- [Task requirements] When a line in the material beneath includes the word "Takeover", add it to the count, and report the count alone.

Start of Records supplied

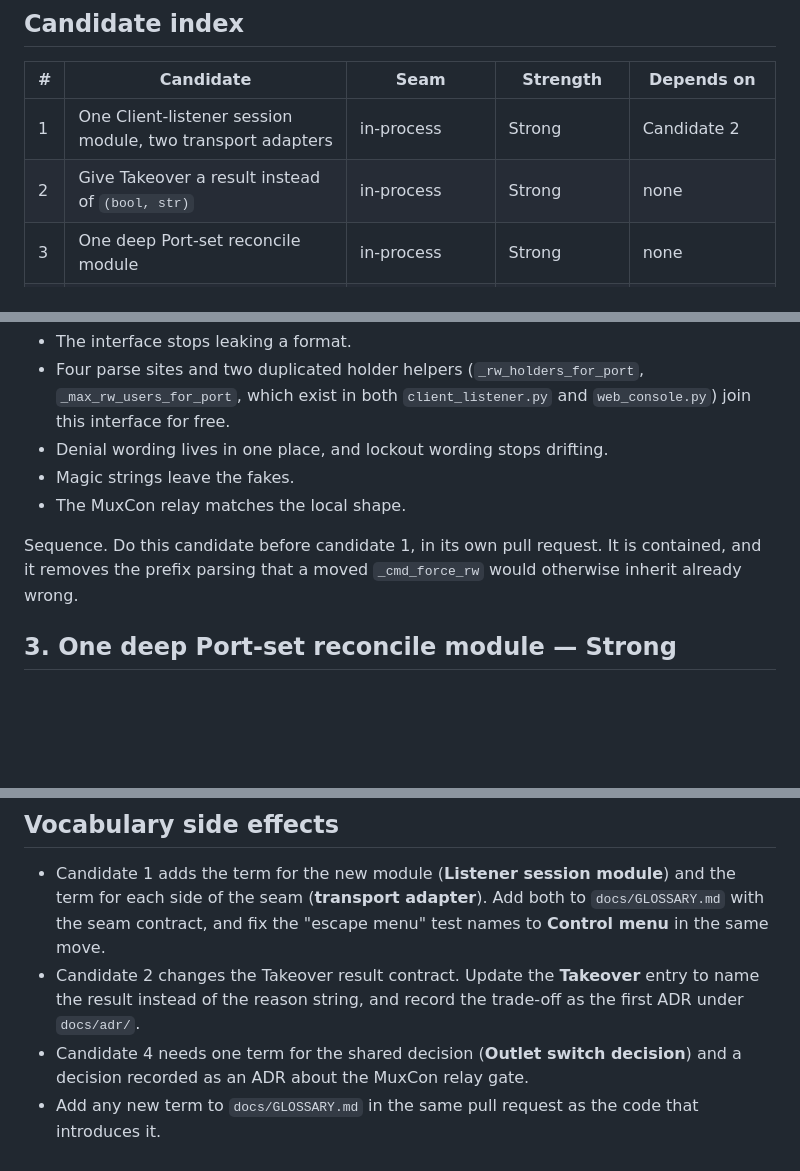
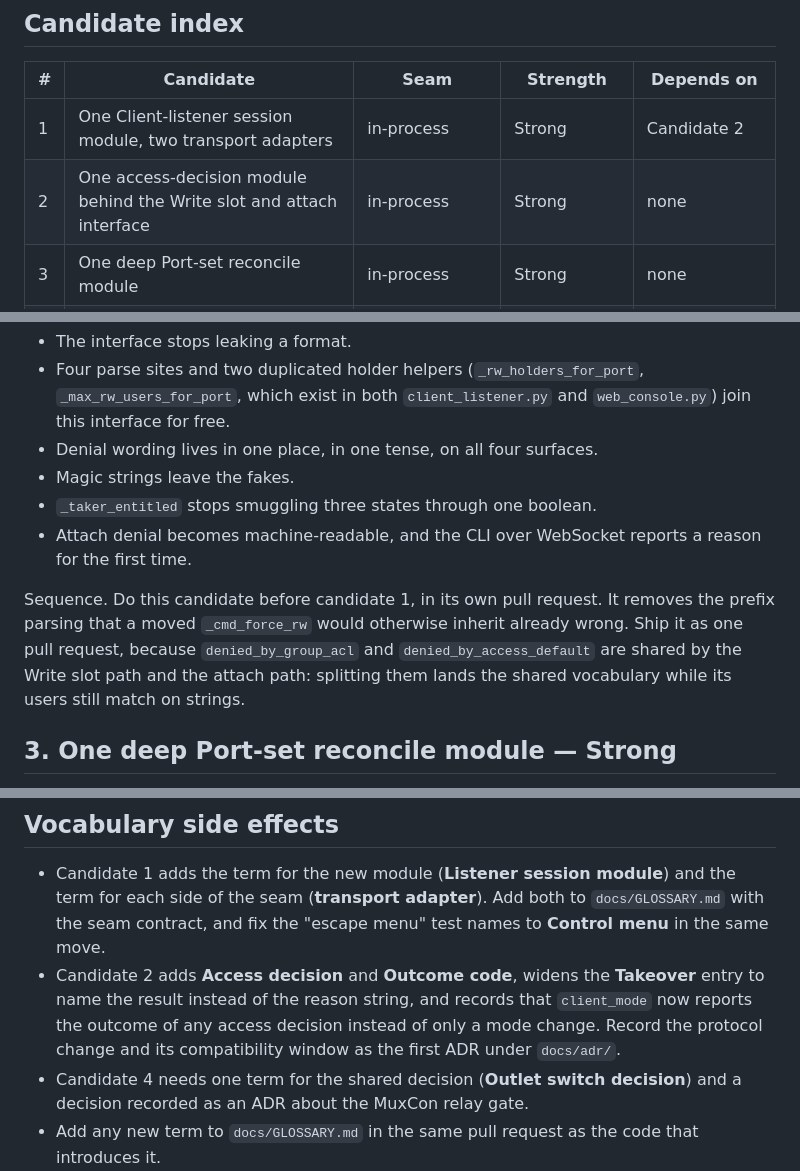
Before and after one commit to OpenMux/openmux-server, a Markdown page: docs/design/architecture-review-2026-10-25.md, 3 parts joined by grey strips. Drawn GitHub-style; blank space fills up the shorter version.

Commit message:
docs(architecture): widen candidate 2 to the agreed access-decision seam

```diff
--- a/docs/design/architecture-review-2026-10-25.md
+++ b/docs/design/architecture-review-2026-10-25.md
@@ -40,7 +40,7 @@ No `docs/adr/` exists at the time of writing, so no candidate contradicts a reco
 | # | Candidate | Seam | Strength | Depends on |
 |---|---|---|---|---|
 | 1 | One Client-listener session module, two transport adapters | in-process | Strong | Candidate 2 |
-| 2 | Give Takeover a result instead of `(bool, str)` | in-process | Strong | none |
+| 2 | One access-decision module behind the Write slot and attach interface | in-process | Strong | none |
 | 3 | One deep Port-set reconcile module | in-process | Strong | none |
 | 4 | One module for the Outlet switch decision | local-substitutable | Worth exploring | a decision on MuxCon |
 | 5 | One login gate behind the Auth Manager's interface | mock | Worth exploring | none |
@@ -100,12 +139,15 @@ Wins:
 - The interface stops leaking a format.
 - Four parse sites and two duplicated holder helpers (`_rw_holders_for_port`, `_max_rw_users_for_port`, which exist
   in both `client_listener.py` and `web_console.py`) join this interface for free.
-- Denial wording lives in one place, and lockout wording stops drifting.
+- Denial wording lives in one place, in one tense, on all four surfaces.
 - Magic strings leave the fakes.
-- The MuxCon relay matches the local shape.
+- `_taker_entitled` stops smuggling three states through one boolean.
+- Attach denial becomes machine-readable, and the CLI over WebSocket reports a reason for the first time.
 
-Sequence. Do this candidate before candidate 1, in its own pull request. It is contained, and it removes the prefix
-parsing that a moved `_cmd_force_rw` would otherwise inherit already wrong.
+Sequence. Do this candidate before candidate 1, in its own pull request. It removes the prefix parsing that a moved
+`_cmd_force_rw` would otherwise inherit already wrong. Ship it as one pull request, because `denied_by_group_acl`
+and `denied_by_access_default` are shared by the Write slot path and the attach path: splitting them lands the shared
+vocabulary while its users still match on strings.
 
 ## 3. One deep Port-set reconcile module — Strong
 
@@ -254,8 +296,10 @@ spawn bug proves the need.
 - Candidate 1 adds the term for the new module (**Listener session module**) and the term for each side of the seam
   (**transport adapter**). Add both to `docs/GLOSSARY.md` with the seam contract, and fix the "escape menu" test
   names to **Control menu** in the same move.
-- Candidate 2 changes the Takeover result contract. Update the **Takeover** entry to name the result instead of the
-  reason string, and record the trade-off as the first ADR under `docs/adr/`.
+- Candidate 2 adds **Access decision** and **Outcome code**, widens the **Takeover** entry to name the result
+  instead of the reason string, and records that `client_mode` now reports the outcome of any access decision
+  instead of only a mode change. Record the protocol change and its compatibility window as the first ADR under
+  `docs/adr/`.
 - Candidate 4 needs one term for the shared decision (**Outlet switch decision**) and a decision recorded as an ADR
   about the MuxCon relay gate.
 - Add any new term to `docs/GLOSSARY.md` in the same pull request as the code that introduces it.
```
Also changed, not shown: other parts of docs/design/architecture-review-2026-10-25.md (+53 -14 lines).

End of Records supplied

- [Task solution] 3